“Throughout the past year, I have met a lot of people and became friends with people who have dogs,” Ford said. “I just hear all the time people talking about how there is nowhere safe, that is fenced in that they can take their dogs, and that is dog-specified and let them run loose, and how they wish there was a place like that in Campbellsville.

So a group of us got together and decided to take that step forward to try to create an environment like that, that would allow a place like that for the community to bring their dogs to and let them run in a safe, friendly location.” 

They initially set a goal of 200 signatures, but were able to pass that fairly quickly. On Monday, Ford said between an online petition and a hard copy petition, they had already collected more than 300 signatures and the number was continuing to grow. 

“It was just a small group of us that started this, but we have really had a ton of support from the community,” Ford said. “We started with the petition just to see how much interest there was and what the reaction would be, but very quickly it exploded and it was awesome. We have several hundred signatures and it just continues to rise.” 

Ultimately, Ford and his friends plan to present their idea and petitions to Campbellsville Mayor Tony Young and the Campbellsville City Council. Ford said he has been in contact with city hall working to set up a meeting with Young to discuss their idea and gain feedback. 

Although Ford and his group will be meeting with city officials, he emphasized that the dog park will be a community location and encouraged those who live in the county to also sign the petition and support their idea. 

For now, Ford said he and his friends are continuing to study locations and work on some basic rules for the park. Among those include splitting the park into two areas—one for smaller dogs and one for larger dogs—as well as setting hours of operation and rules on vaccinations and other shots, as well as age requirements for owners, such as not allowing anyone under age 12 to be there without a guardian present. 

Ford said the park’s rules all come back to ensuring that the park would be a safe and fun environment for dogs and their owners. 

“Separating larger and smaller dogs makes it a much more safe environment for the dogs, which is of utmost importance to us,” Ford said. “And we are looking at having the hours be sunrise-sunset because we think it wouldn’t be a good idea to be open after dark. 

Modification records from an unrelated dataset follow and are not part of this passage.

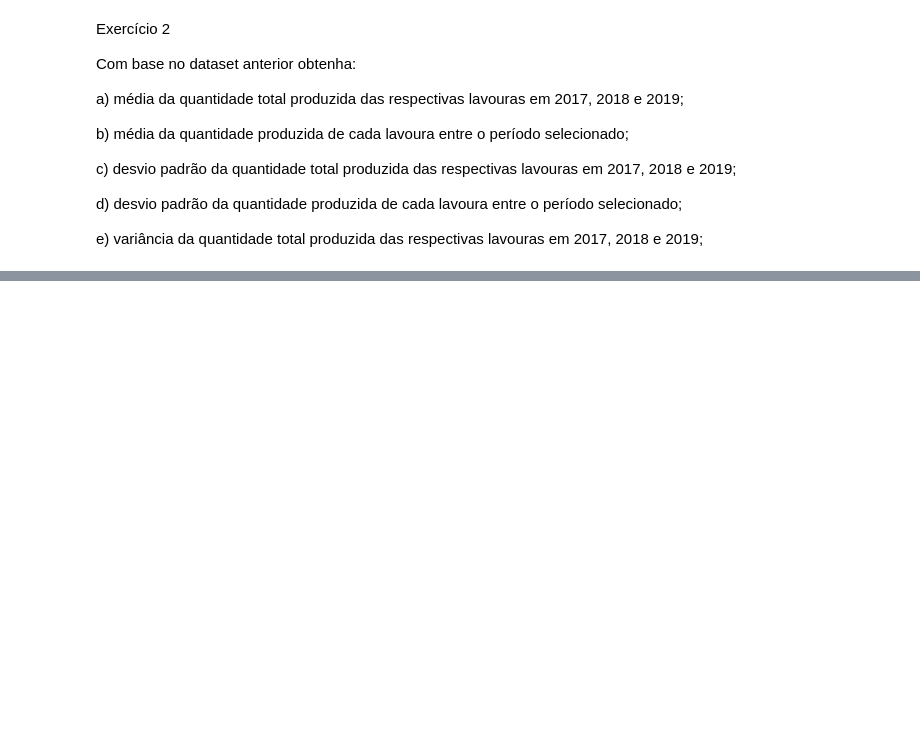
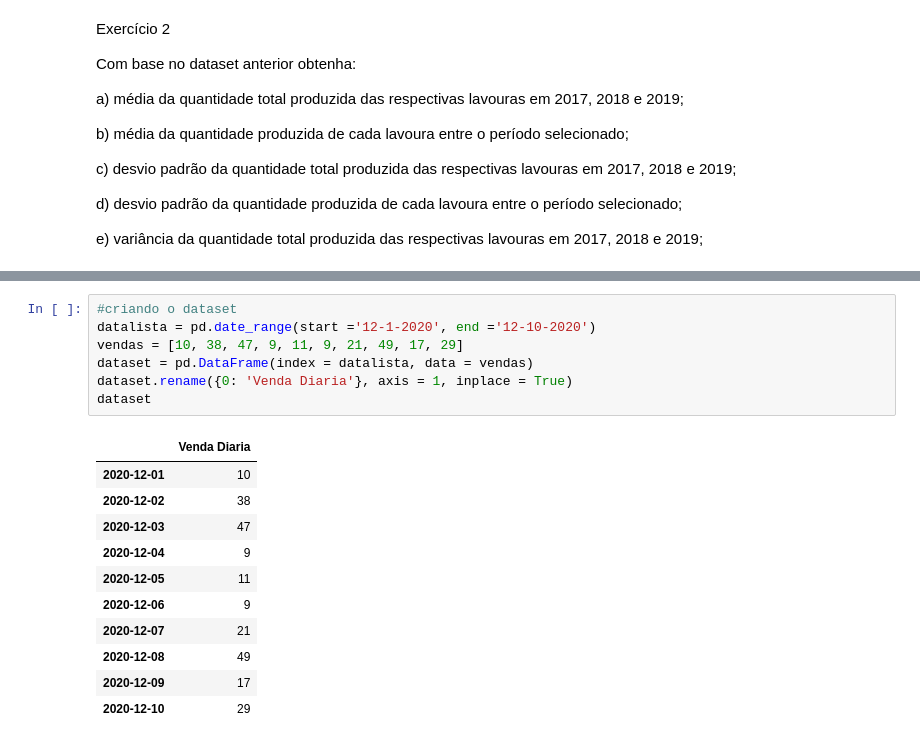
Before and after one commit to isaiastrajano/BootCamp_Python_DataScience, a Jupyter notebook: Exercicio_estatisticadescritiva.ipynb, the cells around one changed output, grey strips where cells are left out. Drawn from its saved outputs; the diff is of its cells as text; blank space fills up the shorter version.

```diff
--- a/Exercicio_estatisticadescritiva.ipynb
+++ b/Exercicio_estatisticadescritiva.ipynb
@@ -110,0 +159,19 @@ datat
+# %%
+#criando o dataset
+datalista = pd.date_range(start ='12-1-2020', end ='12-10-2020')
+vendas = [10, 38, 47, 9, 11, 9, 21, 49, 17, 29]
+dataset = pd.DataFrame(index = datalista, data = vendas)
+dataset.rename({0: 'Venda Diaria'}, axis = 1, inplace = True)
+dataset
+# %% [output]
+|  | Venda Diaria |
+| 2020-12-01 | 10 |
+| 2020-12-02 | 38 |
+| 2020-12-03 | 47 |
+| 2020-12-04 | 9 |
+| 2020-12-05 | 11 |
+| 2020-12-06 | 9 |
+| 2020-12-07 | 21 |
+| 2020-12-08 | 49 |
+| 2020-12-09 | 17 |
+| 2020-12-10 | 29 |
```
Also changed, not shown: parts of 15 cells of this notebook.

Ford said it would ultimately be up to elected officials to decide where the park would go, but he mentioned an area at the Trace Pitman Walking Track, an area Ford said he particularly likes due to restrooms nearby as well as the general location and space available. 

“We’re looking at the big field there as you enter in from the soccer fields,” Ford said. “It’s really close to parking, there is a public bathroom right there, and there is quick access to your car in the case of an emergency.” 

Ford also said he and the group have also looked at the city-owned lot next to the old H&W building as a possible location, but they are continuing to leave their options open to see what the mayor and council members have in mind for a potential location if they approve of the idea. 

The petition can be signed online by clicking here. Ford said people need to make sure to include their street address when signing. For those who want to sign a hard copy petition, Ford said he can be reached through Facebook by searching “Dylan Ford” or he can be frequently found in Downtown Campbellsville.